I cannot recall the last time I’ve wanted to kill something as badly as I wanted to kill that dog. As I rode, I thought about getting Dr. Walther to accompany me back to the rural trailer from beside which the dogs ran out at me, for a little impromptu vivisection. By the time I got back to the house, though, I had decided to talk it over with my father-in-law to see what he advised. In a recent vocational incarnation, I spent about a year and a half working with a population about half of whom (is ‘whom’ correct here?) qualified for my caseload because they’d failed to control their impulses on a day they should have controlled their impulses.
My father-in-law advised me to contact local law enforcement dispatch to see what they suggested. I did so. The woman who took my call said she would have a sheriff’s department investigator come out and would also send an EMS unit out to have a look at the bite. By the time it was all over, about six shockingly overweight EMS workers (as well as one male of normal weight) came out. They had actually called for an ambulance before coming over to the house which I requested they cancel. Heck, if I could ride the miles back to the house, I could drive myself to Ball Hospital in Muncie if in need of medical treatment. The sheriff’s department investigator was a very normal seeming guy who took my information and said he’d file a report with the state; he said he couldn’t just ride out to the house with me and kill the dog. Although disappointed, I understood that things must be done decently and in order.
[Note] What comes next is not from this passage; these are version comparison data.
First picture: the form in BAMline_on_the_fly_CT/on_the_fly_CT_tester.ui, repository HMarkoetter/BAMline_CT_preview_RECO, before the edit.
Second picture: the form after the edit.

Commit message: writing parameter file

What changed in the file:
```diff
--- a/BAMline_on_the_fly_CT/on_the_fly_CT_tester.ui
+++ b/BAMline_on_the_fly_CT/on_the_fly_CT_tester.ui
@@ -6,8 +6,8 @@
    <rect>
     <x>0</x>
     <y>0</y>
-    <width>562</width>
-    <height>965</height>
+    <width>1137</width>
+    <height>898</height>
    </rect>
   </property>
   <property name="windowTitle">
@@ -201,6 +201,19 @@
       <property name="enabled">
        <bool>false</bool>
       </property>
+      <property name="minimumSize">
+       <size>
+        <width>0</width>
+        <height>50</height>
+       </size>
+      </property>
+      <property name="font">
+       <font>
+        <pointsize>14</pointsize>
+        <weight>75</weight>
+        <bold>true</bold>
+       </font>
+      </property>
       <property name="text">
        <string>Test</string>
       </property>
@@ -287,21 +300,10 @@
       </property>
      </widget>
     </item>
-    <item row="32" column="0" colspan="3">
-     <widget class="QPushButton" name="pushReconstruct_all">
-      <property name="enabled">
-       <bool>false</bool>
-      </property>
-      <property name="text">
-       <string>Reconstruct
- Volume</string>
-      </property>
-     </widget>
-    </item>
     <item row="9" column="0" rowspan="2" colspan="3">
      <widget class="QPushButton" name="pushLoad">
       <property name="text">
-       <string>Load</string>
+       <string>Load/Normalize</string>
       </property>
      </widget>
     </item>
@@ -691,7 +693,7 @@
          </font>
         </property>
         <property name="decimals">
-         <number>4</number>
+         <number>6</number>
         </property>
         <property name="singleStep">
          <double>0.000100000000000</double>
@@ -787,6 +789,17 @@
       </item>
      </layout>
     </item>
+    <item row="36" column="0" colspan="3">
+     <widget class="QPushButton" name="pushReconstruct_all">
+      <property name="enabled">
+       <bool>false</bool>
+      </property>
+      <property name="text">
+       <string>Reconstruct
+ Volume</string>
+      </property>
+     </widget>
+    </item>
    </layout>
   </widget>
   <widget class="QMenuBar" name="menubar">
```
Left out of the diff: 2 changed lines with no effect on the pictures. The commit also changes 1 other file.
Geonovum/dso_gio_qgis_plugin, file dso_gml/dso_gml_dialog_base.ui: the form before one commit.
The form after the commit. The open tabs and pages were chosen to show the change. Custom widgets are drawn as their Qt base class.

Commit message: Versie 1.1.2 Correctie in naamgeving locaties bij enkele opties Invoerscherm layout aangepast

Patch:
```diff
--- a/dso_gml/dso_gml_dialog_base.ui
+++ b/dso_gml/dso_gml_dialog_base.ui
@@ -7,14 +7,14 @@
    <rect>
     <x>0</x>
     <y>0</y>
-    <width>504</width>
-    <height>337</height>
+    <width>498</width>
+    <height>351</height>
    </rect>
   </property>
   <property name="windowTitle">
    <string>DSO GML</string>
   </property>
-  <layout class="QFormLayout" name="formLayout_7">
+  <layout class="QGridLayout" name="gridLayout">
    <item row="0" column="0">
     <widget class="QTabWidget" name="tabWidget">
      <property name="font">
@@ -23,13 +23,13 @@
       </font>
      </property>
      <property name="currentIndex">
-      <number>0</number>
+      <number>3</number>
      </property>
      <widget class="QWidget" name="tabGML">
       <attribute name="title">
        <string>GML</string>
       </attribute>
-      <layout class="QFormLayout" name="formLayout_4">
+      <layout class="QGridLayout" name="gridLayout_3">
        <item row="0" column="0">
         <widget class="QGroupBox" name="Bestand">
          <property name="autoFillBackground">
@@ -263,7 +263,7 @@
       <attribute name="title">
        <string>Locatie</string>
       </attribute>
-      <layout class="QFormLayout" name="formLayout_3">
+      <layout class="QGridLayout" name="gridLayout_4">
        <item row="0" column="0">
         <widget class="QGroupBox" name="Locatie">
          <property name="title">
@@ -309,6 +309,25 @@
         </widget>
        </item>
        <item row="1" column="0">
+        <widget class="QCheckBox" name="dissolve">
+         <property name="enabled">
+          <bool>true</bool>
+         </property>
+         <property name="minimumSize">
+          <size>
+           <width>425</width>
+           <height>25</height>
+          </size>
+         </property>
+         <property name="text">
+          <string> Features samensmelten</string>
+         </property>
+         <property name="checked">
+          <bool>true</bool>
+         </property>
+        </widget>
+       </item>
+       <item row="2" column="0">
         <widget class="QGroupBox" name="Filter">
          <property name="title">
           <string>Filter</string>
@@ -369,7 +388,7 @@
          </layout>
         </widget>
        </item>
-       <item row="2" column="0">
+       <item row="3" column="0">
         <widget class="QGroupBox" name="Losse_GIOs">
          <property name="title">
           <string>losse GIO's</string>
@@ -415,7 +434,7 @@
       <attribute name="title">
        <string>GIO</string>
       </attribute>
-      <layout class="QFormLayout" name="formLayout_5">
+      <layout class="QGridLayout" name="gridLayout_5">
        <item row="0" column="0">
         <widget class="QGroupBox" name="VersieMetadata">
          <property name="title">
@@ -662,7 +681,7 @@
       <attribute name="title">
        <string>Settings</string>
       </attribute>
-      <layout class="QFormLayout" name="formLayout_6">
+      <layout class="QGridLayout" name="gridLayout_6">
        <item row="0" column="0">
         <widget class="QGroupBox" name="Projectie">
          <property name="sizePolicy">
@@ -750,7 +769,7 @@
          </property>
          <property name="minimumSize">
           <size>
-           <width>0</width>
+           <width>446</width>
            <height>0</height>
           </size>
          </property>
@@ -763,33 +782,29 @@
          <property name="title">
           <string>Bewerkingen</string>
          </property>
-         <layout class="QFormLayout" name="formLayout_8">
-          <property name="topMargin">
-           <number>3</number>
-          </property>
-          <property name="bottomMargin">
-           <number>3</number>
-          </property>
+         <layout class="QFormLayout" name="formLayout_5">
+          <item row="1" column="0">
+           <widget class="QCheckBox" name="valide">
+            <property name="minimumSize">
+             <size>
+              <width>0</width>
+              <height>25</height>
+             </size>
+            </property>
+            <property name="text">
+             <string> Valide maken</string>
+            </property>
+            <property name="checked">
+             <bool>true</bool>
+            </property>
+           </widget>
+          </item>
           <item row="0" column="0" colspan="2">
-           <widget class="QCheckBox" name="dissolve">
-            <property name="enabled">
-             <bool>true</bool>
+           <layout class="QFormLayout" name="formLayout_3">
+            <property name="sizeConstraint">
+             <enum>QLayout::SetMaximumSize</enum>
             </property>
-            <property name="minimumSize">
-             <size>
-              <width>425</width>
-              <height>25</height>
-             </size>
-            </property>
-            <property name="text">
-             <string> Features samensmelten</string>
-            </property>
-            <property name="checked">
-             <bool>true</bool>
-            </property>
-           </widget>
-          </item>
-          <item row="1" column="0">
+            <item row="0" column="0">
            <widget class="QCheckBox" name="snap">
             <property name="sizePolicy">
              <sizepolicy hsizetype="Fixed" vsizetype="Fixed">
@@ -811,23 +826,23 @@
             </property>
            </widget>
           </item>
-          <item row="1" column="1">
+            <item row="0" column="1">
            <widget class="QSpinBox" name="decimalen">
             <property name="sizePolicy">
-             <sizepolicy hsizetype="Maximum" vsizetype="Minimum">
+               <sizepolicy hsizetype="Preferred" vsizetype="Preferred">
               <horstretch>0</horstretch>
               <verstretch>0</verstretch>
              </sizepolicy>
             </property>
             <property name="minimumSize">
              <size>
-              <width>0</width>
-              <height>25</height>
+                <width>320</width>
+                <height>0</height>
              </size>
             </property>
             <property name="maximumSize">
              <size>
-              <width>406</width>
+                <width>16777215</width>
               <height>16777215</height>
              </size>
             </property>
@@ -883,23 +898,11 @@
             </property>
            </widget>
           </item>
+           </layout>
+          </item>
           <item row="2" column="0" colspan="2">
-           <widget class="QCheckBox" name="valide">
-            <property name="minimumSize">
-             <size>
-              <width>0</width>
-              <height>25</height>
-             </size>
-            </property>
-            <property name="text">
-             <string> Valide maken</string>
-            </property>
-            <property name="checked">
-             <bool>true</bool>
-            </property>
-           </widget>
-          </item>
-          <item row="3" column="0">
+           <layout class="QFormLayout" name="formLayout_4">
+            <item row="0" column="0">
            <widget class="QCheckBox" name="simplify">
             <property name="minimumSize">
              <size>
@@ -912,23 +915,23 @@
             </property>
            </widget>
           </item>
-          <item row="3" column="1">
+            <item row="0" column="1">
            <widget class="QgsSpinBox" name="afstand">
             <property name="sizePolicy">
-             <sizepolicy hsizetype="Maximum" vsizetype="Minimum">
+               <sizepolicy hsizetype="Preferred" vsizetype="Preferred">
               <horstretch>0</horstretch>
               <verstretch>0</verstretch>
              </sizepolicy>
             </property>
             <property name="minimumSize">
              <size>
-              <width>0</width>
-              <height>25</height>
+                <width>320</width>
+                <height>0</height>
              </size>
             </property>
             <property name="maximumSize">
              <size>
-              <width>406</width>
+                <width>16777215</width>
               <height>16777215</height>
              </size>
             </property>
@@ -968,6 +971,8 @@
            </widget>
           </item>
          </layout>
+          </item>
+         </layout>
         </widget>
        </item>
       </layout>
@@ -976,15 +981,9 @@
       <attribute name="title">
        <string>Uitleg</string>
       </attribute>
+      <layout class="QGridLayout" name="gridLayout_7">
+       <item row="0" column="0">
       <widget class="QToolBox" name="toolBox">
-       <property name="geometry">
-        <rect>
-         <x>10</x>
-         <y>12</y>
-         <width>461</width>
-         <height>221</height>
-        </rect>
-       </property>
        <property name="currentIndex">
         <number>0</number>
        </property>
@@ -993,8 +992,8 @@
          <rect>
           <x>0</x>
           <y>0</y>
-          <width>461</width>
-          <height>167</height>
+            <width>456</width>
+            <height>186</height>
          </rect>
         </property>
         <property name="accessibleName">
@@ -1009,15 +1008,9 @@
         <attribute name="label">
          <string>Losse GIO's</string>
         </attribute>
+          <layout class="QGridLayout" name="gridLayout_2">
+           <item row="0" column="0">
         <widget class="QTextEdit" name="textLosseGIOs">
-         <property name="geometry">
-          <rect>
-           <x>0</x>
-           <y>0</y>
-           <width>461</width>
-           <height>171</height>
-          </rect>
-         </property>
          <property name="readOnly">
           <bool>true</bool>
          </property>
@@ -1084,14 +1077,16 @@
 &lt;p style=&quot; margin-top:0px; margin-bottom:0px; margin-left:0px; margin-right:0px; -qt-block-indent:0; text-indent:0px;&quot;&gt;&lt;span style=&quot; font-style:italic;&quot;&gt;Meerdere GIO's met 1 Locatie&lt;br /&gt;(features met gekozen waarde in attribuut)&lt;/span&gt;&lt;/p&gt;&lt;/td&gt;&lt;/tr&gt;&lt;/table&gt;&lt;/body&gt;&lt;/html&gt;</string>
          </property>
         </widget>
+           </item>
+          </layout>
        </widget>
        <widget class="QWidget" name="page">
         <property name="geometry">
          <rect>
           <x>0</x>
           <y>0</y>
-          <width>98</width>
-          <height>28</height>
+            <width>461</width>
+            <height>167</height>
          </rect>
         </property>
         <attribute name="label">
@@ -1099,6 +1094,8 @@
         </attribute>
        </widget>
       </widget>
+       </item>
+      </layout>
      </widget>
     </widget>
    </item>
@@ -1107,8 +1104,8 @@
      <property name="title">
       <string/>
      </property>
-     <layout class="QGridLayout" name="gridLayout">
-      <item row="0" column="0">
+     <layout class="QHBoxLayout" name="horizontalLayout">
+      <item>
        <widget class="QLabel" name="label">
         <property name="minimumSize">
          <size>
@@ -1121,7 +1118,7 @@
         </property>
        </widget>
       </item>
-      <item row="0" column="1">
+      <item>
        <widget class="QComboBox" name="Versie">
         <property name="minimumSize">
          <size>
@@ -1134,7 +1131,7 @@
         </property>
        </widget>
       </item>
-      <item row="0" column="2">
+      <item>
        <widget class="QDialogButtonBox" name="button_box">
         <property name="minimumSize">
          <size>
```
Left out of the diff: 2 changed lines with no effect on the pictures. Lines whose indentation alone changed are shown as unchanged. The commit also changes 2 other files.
Turns out, oddly enough, that the dog’s owner is the daughter of my mother-in-law’s hairdresser. The wound on my calf never festered, although it did bruise pretty badly. I kept it clean and used topical antibiotic. As of this writing, the spot’s still sore if I pinch it, but it seems free of infection. The dog’s owners have quarantined it at the vets, and, since I have not yet suffered material loss, no law suit is currently pending.